- _TASK MATERIAL_

══════

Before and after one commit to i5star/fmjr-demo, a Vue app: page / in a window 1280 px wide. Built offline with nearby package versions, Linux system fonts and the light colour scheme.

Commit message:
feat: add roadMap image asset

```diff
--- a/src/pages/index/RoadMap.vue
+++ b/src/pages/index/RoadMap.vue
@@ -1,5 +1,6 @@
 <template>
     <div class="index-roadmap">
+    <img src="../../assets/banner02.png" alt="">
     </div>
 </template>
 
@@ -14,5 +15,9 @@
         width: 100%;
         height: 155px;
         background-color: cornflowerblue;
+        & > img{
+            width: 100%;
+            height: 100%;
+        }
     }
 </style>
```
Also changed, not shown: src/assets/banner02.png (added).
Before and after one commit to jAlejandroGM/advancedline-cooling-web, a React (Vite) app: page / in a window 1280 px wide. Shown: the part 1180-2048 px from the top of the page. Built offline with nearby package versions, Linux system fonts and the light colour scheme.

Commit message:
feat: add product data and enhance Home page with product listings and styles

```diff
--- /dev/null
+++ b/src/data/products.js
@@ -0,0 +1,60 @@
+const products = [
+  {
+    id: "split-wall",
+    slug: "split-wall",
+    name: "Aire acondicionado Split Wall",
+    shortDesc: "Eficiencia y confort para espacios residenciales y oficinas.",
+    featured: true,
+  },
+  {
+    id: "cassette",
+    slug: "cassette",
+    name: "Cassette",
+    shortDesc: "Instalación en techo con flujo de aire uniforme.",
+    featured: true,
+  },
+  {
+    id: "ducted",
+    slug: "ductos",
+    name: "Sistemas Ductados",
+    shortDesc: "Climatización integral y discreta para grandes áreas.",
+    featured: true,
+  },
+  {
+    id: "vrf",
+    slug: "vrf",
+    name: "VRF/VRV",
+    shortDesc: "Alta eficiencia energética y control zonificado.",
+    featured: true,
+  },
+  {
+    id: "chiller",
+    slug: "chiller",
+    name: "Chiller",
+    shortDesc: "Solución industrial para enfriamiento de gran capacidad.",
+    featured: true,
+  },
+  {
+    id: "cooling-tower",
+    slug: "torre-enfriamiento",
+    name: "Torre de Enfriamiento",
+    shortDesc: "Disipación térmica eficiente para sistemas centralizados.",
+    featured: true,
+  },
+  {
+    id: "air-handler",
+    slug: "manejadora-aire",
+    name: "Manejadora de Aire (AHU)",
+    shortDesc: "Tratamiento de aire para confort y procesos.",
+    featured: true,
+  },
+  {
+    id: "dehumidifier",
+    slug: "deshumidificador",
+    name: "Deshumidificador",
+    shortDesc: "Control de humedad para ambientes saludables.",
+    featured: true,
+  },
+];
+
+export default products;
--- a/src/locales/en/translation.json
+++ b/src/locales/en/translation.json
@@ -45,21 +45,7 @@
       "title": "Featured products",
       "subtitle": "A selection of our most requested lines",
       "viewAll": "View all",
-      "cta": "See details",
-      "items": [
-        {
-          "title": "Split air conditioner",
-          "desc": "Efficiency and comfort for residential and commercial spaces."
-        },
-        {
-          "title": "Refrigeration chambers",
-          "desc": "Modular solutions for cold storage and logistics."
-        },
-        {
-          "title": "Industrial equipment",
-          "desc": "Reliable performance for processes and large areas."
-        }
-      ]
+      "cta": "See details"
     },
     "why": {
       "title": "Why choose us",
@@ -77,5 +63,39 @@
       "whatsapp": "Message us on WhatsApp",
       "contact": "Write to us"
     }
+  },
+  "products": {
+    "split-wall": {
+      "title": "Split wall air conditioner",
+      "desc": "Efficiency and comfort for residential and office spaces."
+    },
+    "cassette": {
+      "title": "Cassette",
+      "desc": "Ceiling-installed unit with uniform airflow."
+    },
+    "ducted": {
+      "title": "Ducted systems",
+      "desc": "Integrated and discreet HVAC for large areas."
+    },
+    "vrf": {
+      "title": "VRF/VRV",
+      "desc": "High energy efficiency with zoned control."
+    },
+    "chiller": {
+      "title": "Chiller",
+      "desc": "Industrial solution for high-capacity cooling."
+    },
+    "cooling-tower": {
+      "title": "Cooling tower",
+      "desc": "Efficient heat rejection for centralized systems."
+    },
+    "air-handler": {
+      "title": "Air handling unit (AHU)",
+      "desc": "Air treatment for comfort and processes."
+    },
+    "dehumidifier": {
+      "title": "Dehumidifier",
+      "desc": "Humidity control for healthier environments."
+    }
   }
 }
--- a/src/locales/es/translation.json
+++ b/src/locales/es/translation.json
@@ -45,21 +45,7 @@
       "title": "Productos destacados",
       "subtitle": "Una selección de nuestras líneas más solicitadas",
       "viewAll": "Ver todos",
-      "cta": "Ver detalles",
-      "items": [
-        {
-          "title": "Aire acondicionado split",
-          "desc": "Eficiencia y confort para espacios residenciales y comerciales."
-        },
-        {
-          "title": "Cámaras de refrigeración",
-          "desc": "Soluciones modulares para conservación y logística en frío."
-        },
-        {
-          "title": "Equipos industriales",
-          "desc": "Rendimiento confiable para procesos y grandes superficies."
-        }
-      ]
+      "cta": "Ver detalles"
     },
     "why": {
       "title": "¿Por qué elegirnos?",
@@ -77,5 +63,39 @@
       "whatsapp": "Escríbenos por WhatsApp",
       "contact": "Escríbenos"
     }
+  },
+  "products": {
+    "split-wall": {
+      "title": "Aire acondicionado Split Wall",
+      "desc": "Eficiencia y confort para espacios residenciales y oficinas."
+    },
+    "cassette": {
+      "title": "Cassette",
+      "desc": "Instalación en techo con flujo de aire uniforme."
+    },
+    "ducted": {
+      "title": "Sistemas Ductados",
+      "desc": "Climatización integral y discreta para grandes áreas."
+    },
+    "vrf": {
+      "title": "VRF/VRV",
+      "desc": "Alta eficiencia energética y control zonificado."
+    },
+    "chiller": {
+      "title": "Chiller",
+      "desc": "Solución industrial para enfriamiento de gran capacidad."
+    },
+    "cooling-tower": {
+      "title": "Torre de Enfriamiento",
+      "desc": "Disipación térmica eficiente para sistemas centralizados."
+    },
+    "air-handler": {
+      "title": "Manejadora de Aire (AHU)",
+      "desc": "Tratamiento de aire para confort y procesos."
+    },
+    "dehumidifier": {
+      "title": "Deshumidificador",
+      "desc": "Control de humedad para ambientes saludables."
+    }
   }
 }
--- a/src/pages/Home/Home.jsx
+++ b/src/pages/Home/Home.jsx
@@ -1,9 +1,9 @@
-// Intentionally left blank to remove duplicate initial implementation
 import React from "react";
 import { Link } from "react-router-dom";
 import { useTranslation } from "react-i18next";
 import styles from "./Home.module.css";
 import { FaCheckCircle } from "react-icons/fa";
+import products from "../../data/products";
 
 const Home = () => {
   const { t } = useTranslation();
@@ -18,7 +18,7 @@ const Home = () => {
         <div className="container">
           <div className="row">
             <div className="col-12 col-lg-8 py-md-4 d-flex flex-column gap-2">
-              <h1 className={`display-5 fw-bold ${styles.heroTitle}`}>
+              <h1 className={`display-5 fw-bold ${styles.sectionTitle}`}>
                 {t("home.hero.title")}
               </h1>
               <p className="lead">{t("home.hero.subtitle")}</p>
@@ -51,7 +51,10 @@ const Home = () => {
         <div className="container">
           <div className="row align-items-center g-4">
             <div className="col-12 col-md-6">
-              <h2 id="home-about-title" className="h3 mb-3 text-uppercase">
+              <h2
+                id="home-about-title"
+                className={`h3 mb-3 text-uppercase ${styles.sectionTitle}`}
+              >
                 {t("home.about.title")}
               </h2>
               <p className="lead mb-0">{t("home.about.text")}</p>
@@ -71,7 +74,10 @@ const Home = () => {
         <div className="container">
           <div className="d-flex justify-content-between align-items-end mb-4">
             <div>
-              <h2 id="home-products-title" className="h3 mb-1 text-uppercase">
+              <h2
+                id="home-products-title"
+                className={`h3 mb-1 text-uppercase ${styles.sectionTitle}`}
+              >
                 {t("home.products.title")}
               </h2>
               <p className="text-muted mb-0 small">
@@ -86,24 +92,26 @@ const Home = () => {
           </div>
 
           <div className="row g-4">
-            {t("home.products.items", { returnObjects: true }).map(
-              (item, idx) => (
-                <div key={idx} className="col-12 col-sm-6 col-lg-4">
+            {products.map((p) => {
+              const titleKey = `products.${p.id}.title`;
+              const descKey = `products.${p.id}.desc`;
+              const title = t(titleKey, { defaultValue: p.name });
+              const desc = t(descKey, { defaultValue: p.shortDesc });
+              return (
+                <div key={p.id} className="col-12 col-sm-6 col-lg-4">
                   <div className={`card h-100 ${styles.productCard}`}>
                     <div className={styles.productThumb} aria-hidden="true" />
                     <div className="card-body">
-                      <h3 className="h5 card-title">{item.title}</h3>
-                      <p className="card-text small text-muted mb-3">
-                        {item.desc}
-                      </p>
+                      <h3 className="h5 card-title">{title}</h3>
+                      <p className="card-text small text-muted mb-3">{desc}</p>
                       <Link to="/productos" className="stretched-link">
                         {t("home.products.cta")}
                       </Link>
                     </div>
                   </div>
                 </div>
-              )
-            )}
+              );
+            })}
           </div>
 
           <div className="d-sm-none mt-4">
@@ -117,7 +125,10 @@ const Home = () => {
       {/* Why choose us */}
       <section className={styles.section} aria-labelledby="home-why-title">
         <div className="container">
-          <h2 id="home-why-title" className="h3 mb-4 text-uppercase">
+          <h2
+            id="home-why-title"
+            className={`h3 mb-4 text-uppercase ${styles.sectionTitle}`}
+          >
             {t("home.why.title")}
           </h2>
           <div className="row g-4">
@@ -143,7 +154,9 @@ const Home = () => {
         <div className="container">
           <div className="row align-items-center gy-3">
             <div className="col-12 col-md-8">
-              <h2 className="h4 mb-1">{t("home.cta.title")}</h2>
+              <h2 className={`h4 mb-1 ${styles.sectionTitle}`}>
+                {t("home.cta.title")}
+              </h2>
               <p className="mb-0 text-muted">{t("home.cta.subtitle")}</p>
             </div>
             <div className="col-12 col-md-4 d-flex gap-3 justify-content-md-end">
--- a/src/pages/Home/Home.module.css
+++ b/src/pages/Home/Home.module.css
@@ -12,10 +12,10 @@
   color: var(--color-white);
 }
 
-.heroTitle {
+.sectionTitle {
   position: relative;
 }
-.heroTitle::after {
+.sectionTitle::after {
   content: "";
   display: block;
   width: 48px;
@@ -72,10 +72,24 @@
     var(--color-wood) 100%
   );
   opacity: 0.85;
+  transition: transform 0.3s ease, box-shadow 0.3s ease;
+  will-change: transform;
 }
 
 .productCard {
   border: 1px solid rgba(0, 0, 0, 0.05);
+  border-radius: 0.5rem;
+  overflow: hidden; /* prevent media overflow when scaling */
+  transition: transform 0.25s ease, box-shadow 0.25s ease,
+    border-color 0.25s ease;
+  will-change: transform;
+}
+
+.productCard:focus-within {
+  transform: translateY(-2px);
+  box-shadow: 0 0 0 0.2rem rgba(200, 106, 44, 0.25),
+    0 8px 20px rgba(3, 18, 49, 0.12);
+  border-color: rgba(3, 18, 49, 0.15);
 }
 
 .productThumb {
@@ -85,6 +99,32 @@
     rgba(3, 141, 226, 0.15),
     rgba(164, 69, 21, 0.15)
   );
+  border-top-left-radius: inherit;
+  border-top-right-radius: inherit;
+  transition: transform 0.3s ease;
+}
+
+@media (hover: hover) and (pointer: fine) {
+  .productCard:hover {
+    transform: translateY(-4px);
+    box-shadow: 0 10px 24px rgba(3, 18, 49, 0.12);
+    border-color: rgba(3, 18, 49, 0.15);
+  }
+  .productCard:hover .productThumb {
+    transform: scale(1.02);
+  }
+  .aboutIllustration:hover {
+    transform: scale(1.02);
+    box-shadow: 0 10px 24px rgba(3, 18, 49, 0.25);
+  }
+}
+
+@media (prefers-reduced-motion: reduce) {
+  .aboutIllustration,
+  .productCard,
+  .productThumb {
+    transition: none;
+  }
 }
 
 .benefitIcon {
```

══════

- _WHAT IS REQUIRED_
From the entries, copy every line in which the word "border" occurs.

- _SOLUTION_
   border: 1px solid rgba(0, 0, 0, 0.05);
+  border-radius: 0.5rem;
+    border-color 0.25s ease;
+  border-color: rgba(3, 18, 49, 0.15);
+  border-top-left-radius: inherit;
+  border-top-right-radius: inherit;
+    border-color: rgba(3, 18, 49, 0.15);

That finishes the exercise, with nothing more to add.